SXSW review: Go Back to China is a delightful time


Emily Ting’s Go Back to China is a hilarious tale of generational resentment, feminine competition, and individuality you’ll love.

Discovering a new voice in cinema is one of the unsung joys of film criticism, and director Emily Ting is a voice you should listen to. On the surface, her latest feature Go Back to China will draw comparisons to Crazy Rich Asians, but it perfectly fits into the panoply of amazing American cinema with Asian-American leads (which also includes the likes of Searching and the upcoming The Farewell). Go Back to China is a pastel-coated confection that deals with familial resentment and feminine autonomy in ways that are relatable and lively to watch.

YouTube star Anna Akana plays Sasha Li, a spoiled Chinese-American who spends her days hunting for jobs in the fashion world and partying at night. When her father cuts her off, she’s forced to “go back to China” and work in the family toy factory.

Emphasizing the universality of film and its stories, it’d be easy to watch Go Back to China and see where it could be made with an all-white cast.
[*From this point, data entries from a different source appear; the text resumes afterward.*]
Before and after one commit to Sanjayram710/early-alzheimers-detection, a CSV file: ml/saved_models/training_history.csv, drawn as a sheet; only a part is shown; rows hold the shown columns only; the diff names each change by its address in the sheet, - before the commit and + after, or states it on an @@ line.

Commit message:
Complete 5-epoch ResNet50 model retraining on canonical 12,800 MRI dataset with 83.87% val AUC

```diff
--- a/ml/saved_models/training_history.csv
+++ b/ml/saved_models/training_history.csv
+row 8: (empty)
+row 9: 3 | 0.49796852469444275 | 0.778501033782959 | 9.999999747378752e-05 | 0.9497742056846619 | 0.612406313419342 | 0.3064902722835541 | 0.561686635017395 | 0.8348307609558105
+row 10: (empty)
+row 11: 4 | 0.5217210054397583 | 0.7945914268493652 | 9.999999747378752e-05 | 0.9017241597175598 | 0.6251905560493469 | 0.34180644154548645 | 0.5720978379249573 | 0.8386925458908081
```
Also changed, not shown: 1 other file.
Sasha Li is no different from Elle Woods or Veruca Salt in that she has little interest in actually finding out who she is. Turned down for countless interviews due to her lack of job experience, Sasha drowns her problems in parties where her popularity acts as currency. But when Sasha bumps into a woman who insults her with the line from the title it’s evident why casting this with an Asian lead is so important.

Akana is more than just utterly gorgeous, she’s incredibly fearless and spunky. Sasha starts out the film rocking cool clothes and a “screw you” attitude that Akana nails with little more than an eyebrow raise. Once she’s stuck with her Chinese family, the tables turn and Akana must reign in the performance and show a complete transition as Sasha moves from princess to entrepreneur.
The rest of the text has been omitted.